WHAT YOU ARE ASKED TO DO »
Find the string "sets" in the data, and copy out each line that has it.
*** Opening EXERCISE INPUT ***
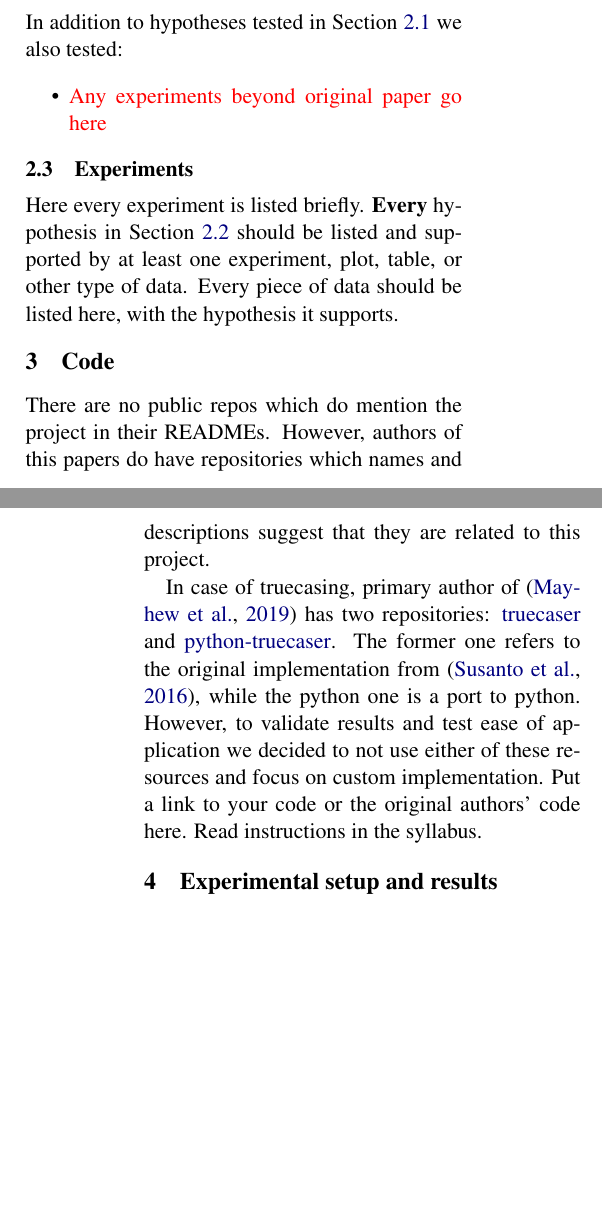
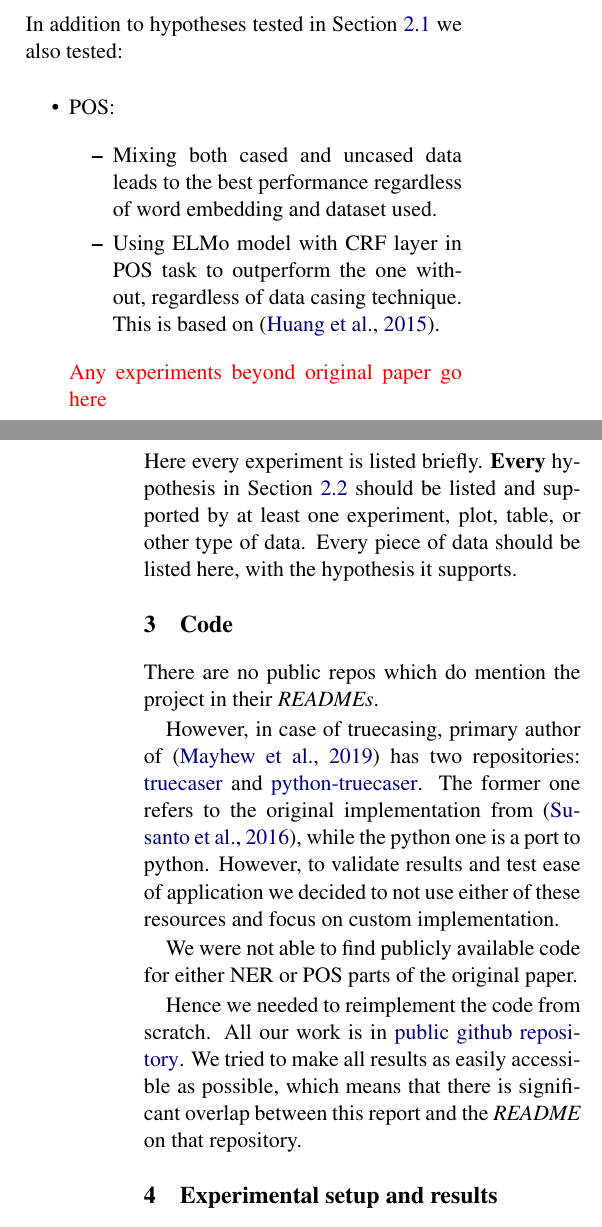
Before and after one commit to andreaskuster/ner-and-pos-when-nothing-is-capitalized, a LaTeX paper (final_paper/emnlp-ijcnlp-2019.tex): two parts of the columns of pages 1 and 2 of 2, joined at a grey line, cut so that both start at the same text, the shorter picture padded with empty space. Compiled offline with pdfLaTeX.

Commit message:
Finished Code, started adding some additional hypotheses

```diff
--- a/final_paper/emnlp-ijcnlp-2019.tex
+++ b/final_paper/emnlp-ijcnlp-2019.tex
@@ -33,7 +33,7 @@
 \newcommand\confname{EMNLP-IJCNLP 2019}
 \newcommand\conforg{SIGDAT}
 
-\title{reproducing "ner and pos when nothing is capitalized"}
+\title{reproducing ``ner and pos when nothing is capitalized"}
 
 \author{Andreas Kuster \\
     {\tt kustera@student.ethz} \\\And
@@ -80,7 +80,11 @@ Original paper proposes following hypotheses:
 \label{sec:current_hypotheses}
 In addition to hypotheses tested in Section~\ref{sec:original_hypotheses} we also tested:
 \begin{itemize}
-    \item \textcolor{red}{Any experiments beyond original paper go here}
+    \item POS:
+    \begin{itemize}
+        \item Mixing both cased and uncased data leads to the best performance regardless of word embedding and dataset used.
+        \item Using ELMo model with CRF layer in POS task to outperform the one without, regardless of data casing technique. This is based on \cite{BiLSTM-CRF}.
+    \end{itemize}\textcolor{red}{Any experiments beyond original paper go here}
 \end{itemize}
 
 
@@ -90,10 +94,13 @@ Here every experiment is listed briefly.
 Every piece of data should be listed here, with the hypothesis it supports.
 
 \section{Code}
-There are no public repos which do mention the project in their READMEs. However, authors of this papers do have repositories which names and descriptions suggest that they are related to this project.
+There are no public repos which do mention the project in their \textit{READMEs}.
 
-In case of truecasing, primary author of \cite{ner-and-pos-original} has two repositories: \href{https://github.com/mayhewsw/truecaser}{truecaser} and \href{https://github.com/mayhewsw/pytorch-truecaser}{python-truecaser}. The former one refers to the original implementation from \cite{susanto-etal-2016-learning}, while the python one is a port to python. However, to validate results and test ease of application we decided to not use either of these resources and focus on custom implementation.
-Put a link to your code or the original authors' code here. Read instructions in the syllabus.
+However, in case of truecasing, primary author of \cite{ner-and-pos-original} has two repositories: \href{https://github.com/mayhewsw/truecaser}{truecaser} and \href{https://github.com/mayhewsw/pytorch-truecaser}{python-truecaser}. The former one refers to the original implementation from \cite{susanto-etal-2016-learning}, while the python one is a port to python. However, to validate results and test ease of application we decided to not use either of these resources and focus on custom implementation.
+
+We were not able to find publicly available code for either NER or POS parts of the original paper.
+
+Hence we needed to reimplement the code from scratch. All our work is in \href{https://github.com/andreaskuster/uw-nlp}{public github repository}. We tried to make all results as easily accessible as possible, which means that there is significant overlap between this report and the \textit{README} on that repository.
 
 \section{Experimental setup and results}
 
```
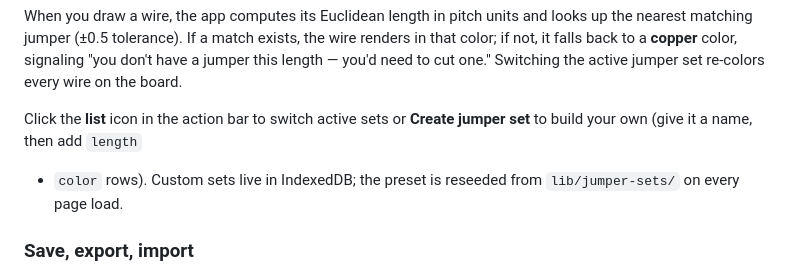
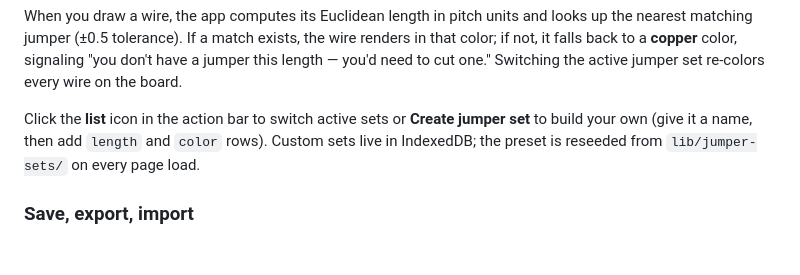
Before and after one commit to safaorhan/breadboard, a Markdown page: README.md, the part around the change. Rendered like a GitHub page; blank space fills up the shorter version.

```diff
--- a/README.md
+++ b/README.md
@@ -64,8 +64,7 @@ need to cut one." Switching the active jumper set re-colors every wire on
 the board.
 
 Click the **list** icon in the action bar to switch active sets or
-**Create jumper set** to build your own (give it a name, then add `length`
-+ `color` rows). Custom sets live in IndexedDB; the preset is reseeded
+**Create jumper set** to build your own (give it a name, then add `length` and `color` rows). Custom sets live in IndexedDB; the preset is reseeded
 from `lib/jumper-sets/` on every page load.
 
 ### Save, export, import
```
*** Closing EXERCISE INPUT ***
REPLY TO THE TASK »
 Click the **list** icon in the action bar to switch active sets or
-+ `color` rows). Custom sets live in IndexedDB; the preset is reseeded
+**Create jumper set** to build your own (give it a name, then add `length` and `color` rows). Custom sets live in IndexedDB; the preset is reseeded
 from `lib/jumper-sets/` on every page load.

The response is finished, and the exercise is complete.